Cherokee Heritage Trails Guidebook
The book is organized around seven geographical hubs or communities within the orginal Cherokee homeland. Each chapeter covers sites, side trips, scenic drives, and events.

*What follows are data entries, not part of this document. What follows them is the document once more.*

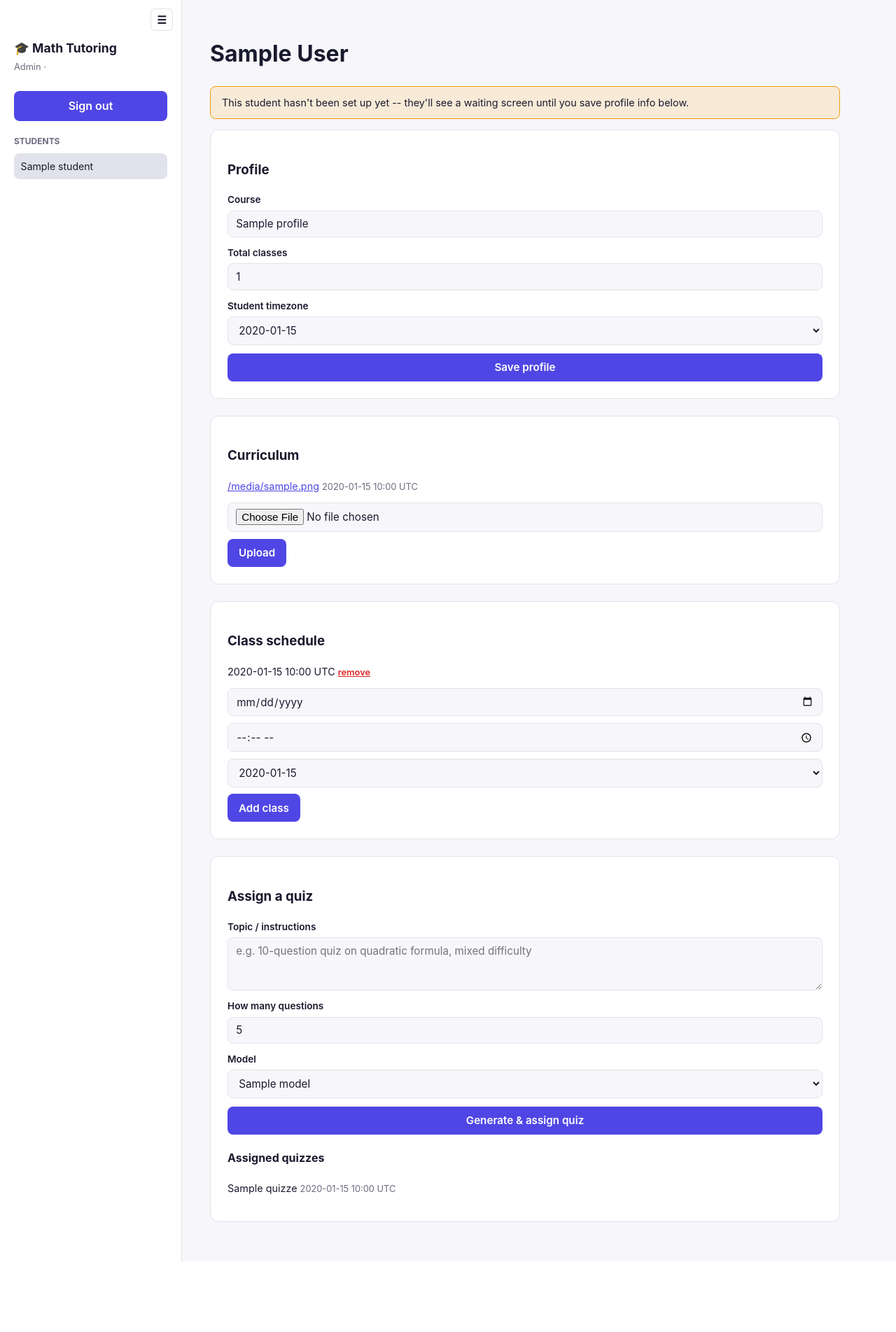
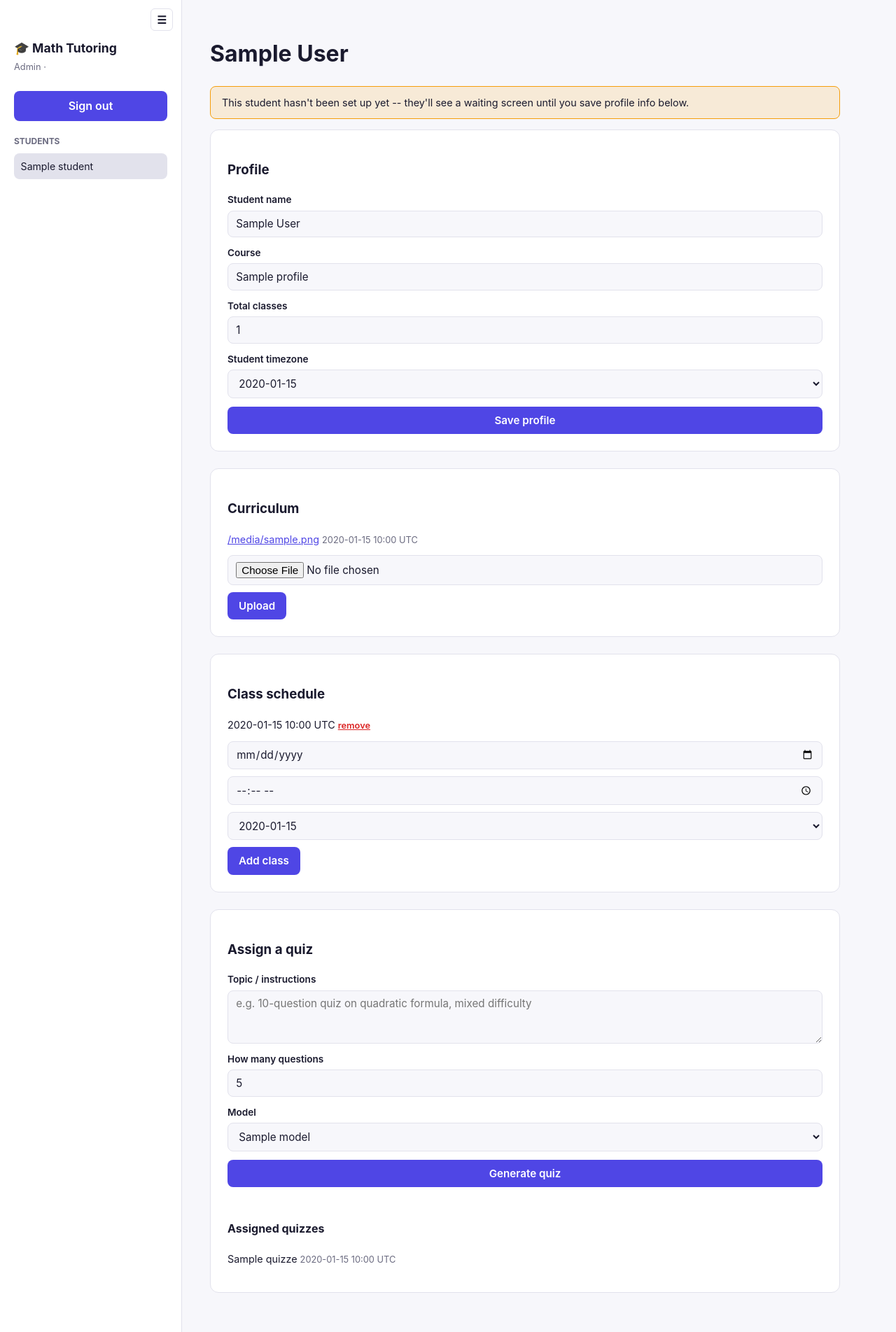
Before and after one commit to AryanSharma238/Math-tutoring-site-kk, a Flask app: template templates/admin_student.html in a window 1280 px wide. Shown: the whole page at 70% size. Before the commit the page ends 1802 px from the top, so only its background shows below. Run offline with Flask 3, Linux system fonts and the light colour scheme; tables that the repository leaves empty hold one stand-in row (values such as "Sample post"); the template is opened without the code that fills it: values that come from a table or form of the project are taken from there, most other values are stand-ins (such as "Sample title", 1, 10 or a date in 2020).

Commit message:
Fix quiz 500 error (gunicorn timeout too short for free models); add generate-preview-send flow with loading state; let admin set/fix student display name

```diff
--- a/app.py
+++ b/app.py
@@ -292,6 +292,7 @@ def register_routes(app):
         student = User.query.filter_by(id=user_id, is_admin=False).first_or_404()
         profile = student.profile
 
+        student.name = request.form.get("student_name", "").strip() or None
         profile.course_name = request.form.get("course_name", "").strip() or None
         try:
             profile.total_classes = max(int(request.form.get("total_classes", 0)), 0)
@@ -362,22 +363,22 @@ def register_routes(app):
         db.session.commit()
         return redirect(url_for("admin_student", user_id=user_id))
 
-    @app.route("/admin/student/<int:user_id>/quiz/generate", methods=["POST"])
+    @app.route("/admin/student/<int:user_id>/quiz/preview", methods=["POST"])
     @login_required
     @admin_required
-    def admin_student_generate_quiz(user_id):
-        student = User.query.filter_by(id=user_id, is_admin=False).first_or_404()
-        topic = request.form.get("topic", "").strip()
-        model = request.form.get("model") or FREE_MODELS[0]
+    def admin_student_quiz_preview(user_id):
+        User.query.filter_by(id=user_id, is_admin=False).first_or_404()
+        data = request.get_json(silent=True) or {}
+        topic = (data.get("topic") or "").strip()
+        model = data.get("model") or FREE_MODELS[0]
         try:
-            count = max(min(int(request.form.get("count", 5)), 25), 1)
-        except ValueError:
+            count = max(min(int(data.get("count", 5)), 25), 1)
+        except (ValueError, TypeError):
             count = 5
 
         api_key = os.environ.get("OPENROUTER_API_KEY")
         if not api_key:
-            flash("Server is missing OPENROUTER_API_KEY -- ask the admin to set it in Render.")
-            return redirect(url_for("admin_student", user_id=user_id))
+            return {"error": "Server is missing OPENROUTER_API_KEY -- ask the admin to set it in Render."}, 400
 
         try:
             resp = requests.post(
@@ -393,7 +394,7 @@ def register_routes(app):
                         {"role": "user", "content": topic or "general math problems, mixed topics"},
                     ],
                 },
-                timeout=60,
+                timeout=110,
             )
             resp.raise_for_status()
             raw = resp.json()["choices"][0]["message"]["content"]
@@ -405,19 +406,33 @@ def register_routes(app):
             start, end = cleaned.find("["), cleaned.rfind("]")
             questions = json.loads(cleaned[start:end + 1])
         except Exception as exc:
-            flash(f"Quiz generation failed: {exc}")
-            return redirect(url_for("admin_student", user_id=user_id))
+            return {"error": f"Quiz generation failed: {exc}"}, 502
+
+        title = topic[:100] if topic else "Untitled quiz"
+        return {"title": title, "model": model, "questions": questions}
+
+    @app.route("/admin/student/<int:user_id>/quiz/assign", methods=["POST"])
+    @login_required
+    @admin_required
+    def admin_student_quiz_assign(user_id):
+        student = User.query.filter_by(id=user_id, is_admin=False).first_or_404()
+        data = request.get_json(silent=True) or {}
+        title = (data.get("title") or "Untitled quiz")[:100]
+        model = data.get("model") or FREE_MODELS[0]
+        questions = data.get("questions")
+
+        if not isinstance(questions, list) or not questions:
+            return {"error": "No questions to assign."}, 400
 
         quiz = Quiz(
             profile_id=student.profile.id,
-            title=topic[:100] if topic else "Untitled quiz",
+            title=title,
             questions_json=json.dumps(questions),
             model_used=model,
         )
         db.session.add(quiz)
         db.session.commit()
-        flash(f"Quiz generated with {len(questions)} question(s).")
-        return redirect(url_for("admin_student", user_id=user_id))
+        return {"ok": True, "quiz_id": quiz.id, "title": quiz.title}
 
     # --- Curriculum file serving ---
 
--- a/static/style.css
+++ b/static/style.css
@@ -365,6 +365,28 @@ img.curriculum-viewer {
   background: var(--danger);
 }
 
+.secondary-btn {
+  background: var(--bg);
+  color: var(--text);
+  border: 1px solid var(--border);
+  margin-left: 0.5rem;
+}
+
+.quiz-status {
+  min-height: 1.2em;
+  font-size: 0.9rem;
+  color: var(--muted);
+  margin: 0.5rem 0;
+}
+
+#quizPreviewWrap {
+  margin-top: 1rem;
+}
+
+#sendQuizBtn {
+  margin-top: 1rem;
+}
+
 .theme-toggle {
   display: flex;
   gap: 0.6rem;
--- a/templates/admin_student.html
+++ b/templates/admin_student.html
@@ -12,6 +12,9 @@
     <section class="card">
       <h3>Profile</h3>
       <form method="POST" action="{{ url_for('admin_student_update', user_id=student.id) }}" class="form-grid">
+        <label>Student name
+          <input type="text" name="student_name" value="{{ student.name or '' }}" placeholder="Jane Doe">
+        </label>
         <label>Course
           <input type="text" name="course_name" value="{{ profile.course_name or '' }}" placeholder="Algebra 2">
         </label>
@@ -72,7 +75,7 @@
 
     <section class="card">
       <h3>Assign a quiz</h3>
-      <form method="POST" action="{{ url_for('admin_student_generate_quiz', user_id=student.id) }}" class="form-grid">
+      <form id="quizGenerateForm" class="form-grid">
         <label>Topic / instructions
           <textarea name="topic" rows="3" placeholder="e.g. 10-question quiz on quadratic formula, mixed difficulty"></textarea>
         </label>
@@ -84,18 +87,114 @@
             {% for m in models %}<option value="{{ m }}">{{ m }}</option>{% endfor %}
           </select>
         </label>
-        <button type="submit">Generate & assign quiz</button>
+        <button type="submit" id="generateQuizBtn">Generate quiz</button>
       </form>
+      <p class="quiz-status" id="quizStatus"></p>
+
+      <div id="quizPreviewWrap" hidden>
+        <h4>Review before sending</h4>
+        <p class="muted small">Check the questions below. Nothing is sent to the student until you click "Send to student".</p>
+        <div id="quizPreview"></div>
+        <button type="button" id="sendQuizBtn">Send to student</button>
+        <button type="button" id="discardQuizBtn" class="secondary-btn">Discard</button>
+      </div>
 
       {% if profile.quizzes %}
         <h4>Assigned quizzes</h4>
-        <ul class="file-list">
+        <ul class="file-list" id="assignedQuizList">
           {% for q in profile.quizzes %}
             <li>{{ q.title }} <span class="muted small">{{ q.created_at.strftime('%Y-%m-%d %H:%M') }} UTC</span></li>
           {% endfor %}
         </ul>
+      {% else %}
+        <ul class="file-list" id="assignedQuizList"></ul>
       {% endif %}
     </section>
   </main>
 </div>
 {% endblock %}
+{% block scripts %}
+<script>
+  const quizForm = document.getElementById("quizGenerateForm");
+  const generateBtn = document.getElementById("generateQuizBtn");
+  const statusEl = document.getElementById("quizStatus");
+  const previewWrap = document.getElementById("quizPreviewWrap");
+  const previewEl = document.getElementById("quizPreview");
+  const sendBtn = document.getElementById("sendQuizBtn");
+  const discardBtn = document.getElementById("discardQuizBtn");
+
+  let pendingQuiz = null;
+
+  quizForm.addEventListener("submit", async (e) => {
+    e.preventDefault();
+    generateBtn.disabled = true;
+    statusEl.textContent = "Loading... generating quiz, this can take up to a minute.";
+    previewWrap.hidden = true;
+
+    const formData = new FormData(quizForm);
+    try {
+      const resp = await fetch("{{ url_for('admin_student_quiz_preview', user_id=student.id) }}", {
+        method: "POST",
+        headers: { "Content-Type": "application/json" },
+        body: JSON.stringify({
+          topic: formData.get("topic"),
+          count: formData.get("count"),
+          model: formData.get("model"),
+        }),
+      });
+      const data = await resp.json();
+      if (!resp.ok || data.error) {
+        statusEl.textContent = data.error || "Quiz generation failed.";
+        return;
+      }
+
+      pendingQuiz = data;
+      statusEl.textContent = `Generated ${data.questions.length} question(s). Review below.`;
+      renderQuizQuestions(data.questions, previewEl);
+      previewWrap.hidden = false;
+    } catch (err) {
+      statusEl.textContent = `Error: ${err.message}`;
+    } finally {
+      generateBtn.disabled = false;
+    }
+  });
+
+  sendBtn.addEventListener("click", async () => {
+    if (!pendingQuiz) return;
+    sendBtn.disabled = true;
+    statusEl.textContent = "Sending to student...";
+
+    try {
+      const resp = await fetch("{{ url_for('admin_student_quiz_assign', user_id=student.id) }}", {
+        method: "POST",
+        headers: { "Content-Type": "application/json" },
+        body: JSON.stringify(pendingQuiz),
+      });
+      const data = await resp.json();
+      if (!resp.ok || data.error) {
+        statusEl.textContent = data.error || "Could not assign quiz.";
+        return;
+      }
+
+      statusEl.textContent = `Sent "${data.title}" to the student.`;
+      previewWrap.hidden = true;
+      pendingQuiz = null;
+
+      const list = document.getElementById("assignedQuizList");
+      const li = document.createElement("li");
+      li.textContent = data.title;
+      list.appendChild(li);
+    } catch (err) {
+      statusEl.textContent = `Error: ${err.message}`;
+    } finally {
+      sendBtn.disabled = false;
+    }
+  });
+
+  discardBtn.addEventListener("click", () => {
+    pendingQuiz = null;
+    previewWrap.hidden = true;
+    statusEl.textContent = "Discarded.";
+  });
+</script>
+{% endblock %}
```
Also changed, not shown: README.md, 1 other file.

Cherokee history, poems, stories, and philosophy enrich the text and reveal the imagination of the Cherokees past and present.
Order Cherokee Heritage Trails Guidebook